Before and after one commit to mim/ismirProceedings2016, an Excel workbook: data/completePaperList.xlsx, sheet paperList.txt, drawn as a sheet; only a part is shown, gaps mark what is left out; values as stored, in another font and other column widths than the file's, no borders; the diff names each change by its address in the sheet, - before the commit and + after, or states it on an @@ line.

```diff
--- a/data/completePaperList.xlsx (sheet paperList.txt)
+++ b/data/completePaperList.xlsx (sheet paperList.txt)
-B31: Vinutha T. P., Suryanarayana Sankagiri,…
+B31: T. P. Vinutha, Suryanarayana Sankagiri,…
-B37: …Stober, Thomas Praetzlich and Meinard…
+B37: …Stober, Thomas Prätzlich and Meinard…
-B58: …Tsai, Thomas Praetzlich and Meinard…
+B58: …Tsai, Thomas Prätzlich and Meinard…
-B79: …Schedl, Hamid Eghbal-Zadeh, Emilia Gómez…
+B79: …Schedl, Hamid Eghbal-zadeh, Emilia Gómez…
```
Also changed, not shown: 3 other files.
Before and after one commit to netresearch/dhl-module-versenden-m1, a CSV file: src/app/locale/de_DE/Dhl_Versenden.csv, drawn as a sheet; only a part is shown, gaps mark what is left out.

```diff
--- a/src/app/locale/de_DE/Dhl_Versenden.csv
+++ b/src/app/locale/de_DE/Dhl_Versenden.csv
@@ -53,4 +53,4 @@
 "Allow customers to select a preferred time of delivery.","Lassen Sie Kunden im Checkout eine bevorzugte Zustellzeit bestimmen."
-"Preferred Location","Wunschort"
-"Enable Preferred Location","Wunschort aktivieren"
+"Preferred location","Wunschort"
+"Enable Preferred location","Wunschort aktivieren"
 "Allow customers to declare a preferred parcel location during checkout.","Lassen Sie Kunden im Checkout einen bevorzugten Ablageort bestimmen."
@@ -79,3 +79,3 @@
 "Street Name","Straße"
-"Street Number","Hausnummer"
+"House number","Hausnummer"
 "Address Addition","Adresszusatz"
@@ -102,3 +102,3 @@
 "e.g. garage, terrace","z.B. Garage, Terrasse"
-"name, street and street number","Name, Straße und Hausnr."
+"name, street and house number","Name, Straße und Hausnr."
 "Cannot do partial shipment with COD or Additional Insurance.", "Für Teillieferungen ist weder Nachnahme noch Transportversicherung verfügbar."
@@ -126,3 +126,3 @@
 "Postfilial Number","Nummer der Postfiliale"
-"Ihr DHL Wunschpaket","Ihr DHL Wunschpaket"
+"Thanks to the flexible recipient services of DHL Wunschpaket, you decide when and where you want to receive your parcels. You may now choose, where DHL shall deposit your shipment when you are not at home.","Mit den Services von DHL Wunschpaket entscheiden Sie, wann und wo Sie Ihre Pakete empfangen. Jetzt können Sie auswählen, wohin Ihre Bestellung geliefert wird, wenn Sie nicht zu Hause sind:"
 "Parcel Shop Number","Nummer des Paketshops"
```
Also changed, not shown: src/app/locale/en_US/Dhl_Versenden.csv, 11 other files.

Try it: Every entry is to be repeated precisely as it stands.

Problem solution:
Before and after one commit to mim/ismirProceedings2016, an Excel workbook: data/completePaperList.xlsx, sheet paperList.txt, drawn as a sheet; only a part is shown, gaps mark what is left out; values as stored, in another font and other column widths than the file's, no borders; the diff names each change by its address in the sheet, - before the commit and + after, or states it on an @@ line.

```diff
--- a/data/completePaperList.xlsx (sheet paperList.txt)
+++ b/data/completePaperList.xlsx (sheet paperList.txt)
-B31: Vinutha T. P., Suryanarayana Sankagiri,…
+B31: T. P. Vinutha, Suryanarayana Sankagiri,…
-B37: …Stober, Thomas Praetzlich and Meinard…
+B37: …Stober, Thomas Prätzlich and Meinard…
-B58: …Tsai, Thomas Praetzlich and Meinard…
+B58: …Tsai, Thomas Prätzlich and Meinard…
-B79: …Schedl, Hamid Eghbal-Zadeh, Emilia Gómez…
+B79: …Schedl, Hamid Eghbal-zadeh, Emilia Gómez…
```
Also changed, not shown: 3 other files.
Before and after one commit to netresearch/dhl-module-versenden-m1, a CSV file: src/app/locale/de_DE/Dhl_Versenden.csv, drawn as a sheet; only a part is shown, gaps mark what is left out.

```diff
--- a/src/app/locale/de_DE/Dhl_Versenden.csv
+++ b/src/app/locale/de_DE/Dhl_Versenden.csv
@@ -53,4 +53,4 @@
 "Allow customers to select a preferred time of delivery.","Lassen Sie Kunden im Checkout eine bevorzugte Zustellzeit bestimmen."
-"Preferred Location","Wunschort"
-"Enable Preferred Location","Wunschort aktivieren"
+"Preferred location","Wunschort"
+"Enable Preferred location","Wunschort aktivieren"
 "Allow customers to declare a preferred parcel location during checkout.","Lassen Sie Kunden im Checkout einen bevorzugten Ablageort bestimmen."
@@ -79,3 +79,3 @@
 "Street Name","Straße"
-"Street Number","Hausnummer"
+"House number","Hausnummer"
 "Address Addition","Adresszusatz"
@@ -102,3 +102,3 @@
 "e.g. garage, terrace","z.B. Garage, Terrasse"
-"name, street and street number","Name, Straße und Hausnr."
+"name, street and house number","Name, Straße und Hausnr."
 "Cannot do partial shipment with COD or Additional Insurance.", "Für Teillieferungen ist weder Nachnahme noch Transportversicherung verfügbar."
@@ -126,3 +126,3 @@
 "Postfilial Number","Nummer der Postfiliale"
-"Ihr DHL Wunschpaket","Ihr DHL Wunschpaket"
+"Thanks to the flexible recipient services of DHL Wunschpaket, you decide when and where you want to receive your parcels. You may now choose, where DHL shall deposit your shipment when you are not at home.","Mit den Services von DHL Wunschpaket entscheiden Sie, wann und wo Sie Ihre Pakete empfangen. Jetzt können Sie auswählen, wohin Ihre Bestellung geliefert wird, wenn Sie nicht zu Hause sind:"
 "Parcel Shop Number","Nummer des Paketshops"
```
Also changed, not shown: src/app/locale/en_US/Dhl_Versenden.csv, 11 other files.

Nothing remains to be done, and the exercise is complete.